In the zany world of mortgage products, there have been a few changes worth noting, with some lenders, such as Sainsbury’s Bank, taking advantage of a dip in swap rates to reduce pricing again. Sainsbury’s has also become the latest mainstream lender to launch a buy-to-let proposition, with rates starting from 1.49 per cent.
Santander has launched some decent key account exclusives, too, while Virgin Money has a new range of seven-year fixes from 2.37 per cent and 10-year fixes from 2.59 per cent. TMW has introduced a dedicated large portfolio mortgage range and has, rather lovingly, increased procuration fees a smidge for it.
Meanwhile, Principality Building Society is the latest lender to launch into the English Help to Buy scheme, while the rather brilliant Digital Mortgages from Atom Bank has introduced a wave of 95 per cent loan-to-value deals for first-time buyers.
In other news, Ami has released the results of its survey into every broker’s nightmare: free legals.
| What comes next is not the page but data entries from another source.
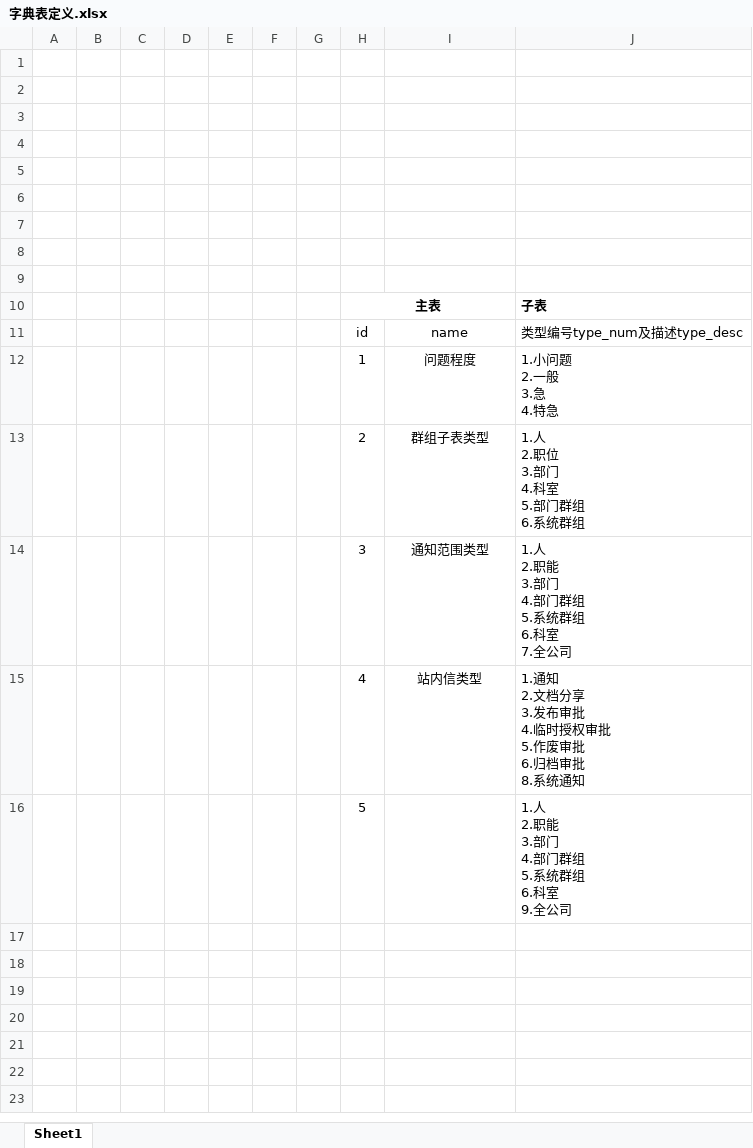
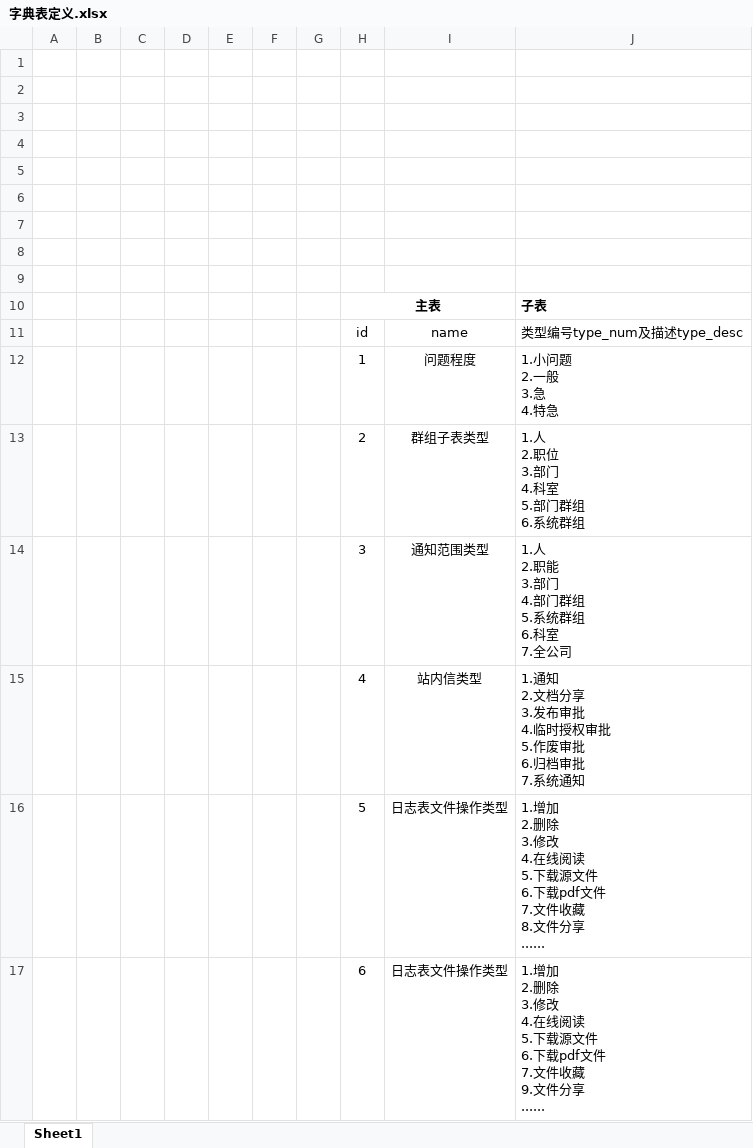
Before and after one commit to sijizhi/IDOC-PLAN, an Excel workbook: 表结构及功能逻辑/字典表定义.xlsx, sheet Sheet1, drawn as a sheet; values as stored, in another font and other column widths than the file's, no borders; removed rows and columns are numbered as before the commit, all else as after; ↵ is a line break in a cell; the diff names each change by its address in the sheet, - before the commit and + after, or states it on an @@ line.

```diff
--- a/表结构及功能逻辑/字典表定义.xlsx (sheet Sheet1)
+++ b/表结构及功能逻辑/字典表定义.xlsx (sheet Sheet1)
-J15: …档审批 ↵ 8.系统通知
+J15: …档审批 ↵ 7.系统通知
-row 16:  |  |  |  |  |  |  | 5 |  | 1.人 ↵ 2.职能 ↵ 3.部门 ↵ 4.部门群组 ↵ 5.系统群组 ↵ 6.科室 ↵ 9.全公司
+row 16:  |  |  |  |  |  |  | 5 | 日志表文件操作类型 | 1.增加 ↵ 2.删除 ↵ 3.修改 ↵ 4.在线阅读 ↵ 5.下载源文件 ↵ 6.下载pdf文件 ↵ 7.文件收藏 ↵ 8.文件分享 ↵ ......
+row 17:  |  |  |  |  |  |  | 6 | 日志表文件操作类型 | 1.增加 ↵ 2.删除 ↵ 3.修改 ↵ 4.在线阅读 ↵ 5.下载源文件 ↵ 6.下载pdf文件 ↵ 7.文件收藏 ↵ 9.文件分享 ↵ ......
```
Also changed, not shown: 1 other file.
Highlights include the fact that 82 per cent of brokers believe the service delivered by free legals is worse than a customer’s own choice of solicitor/conveyancer, and 71 per cent say they are experiencing issues and delays. Those are crazy high numbers.
Finally, I was delighted to see that Lloyds of London has joined the modern world in allowing men to go to work without a tie for the first time in 300 years. According to one worker, 10 years ago someone without a tie was the same as “wearing a yellow mankini”. This I have to disagree with; my mankini is far more comfortable than a tie.
Andrew Montlake is director at Coreco
Hero to Zero
Harry and Meghan. For a day, Britain was lovely and united again
Digital Mortgages from Atom Bank. Still doing good things at high LTVs
The FCA interim mortgage market study is good in parts but with some cause for concern
Many lenders’ IT systems still affect customer outcomes and service
GDP bloomin’ R – particularly those taking full advantage to send more emails
General industry treatment of mental health – especially in males
What Really Grinds My Gears?
It is a tricky one, this. Especially from me – someone who is not afraid of voicing an opinion or two. It is just that social media is not the right place to air dirty laundry.
We have a duty to our industry not to play into the hands of those who say it is broken, or cannot be trusted, just for a bit of PR – whether it is over-the-top assassination of a lender, a person or another industry organisation. If the public and regulators see us as dysfunctional and not unified, how are they likely to respond? Splitting our voice reduces our effectiveness, especially when most of us just want to get on and do a good job for our clients.
We have to be mindful of this when we comment and advertise. The recent Which? advert insinuating that some brokers choose lenders by commission payment rather than what is best for a consumer is at best ill-judged, patently untrue and, in the midst of an FCA competition review, downright irresponsible.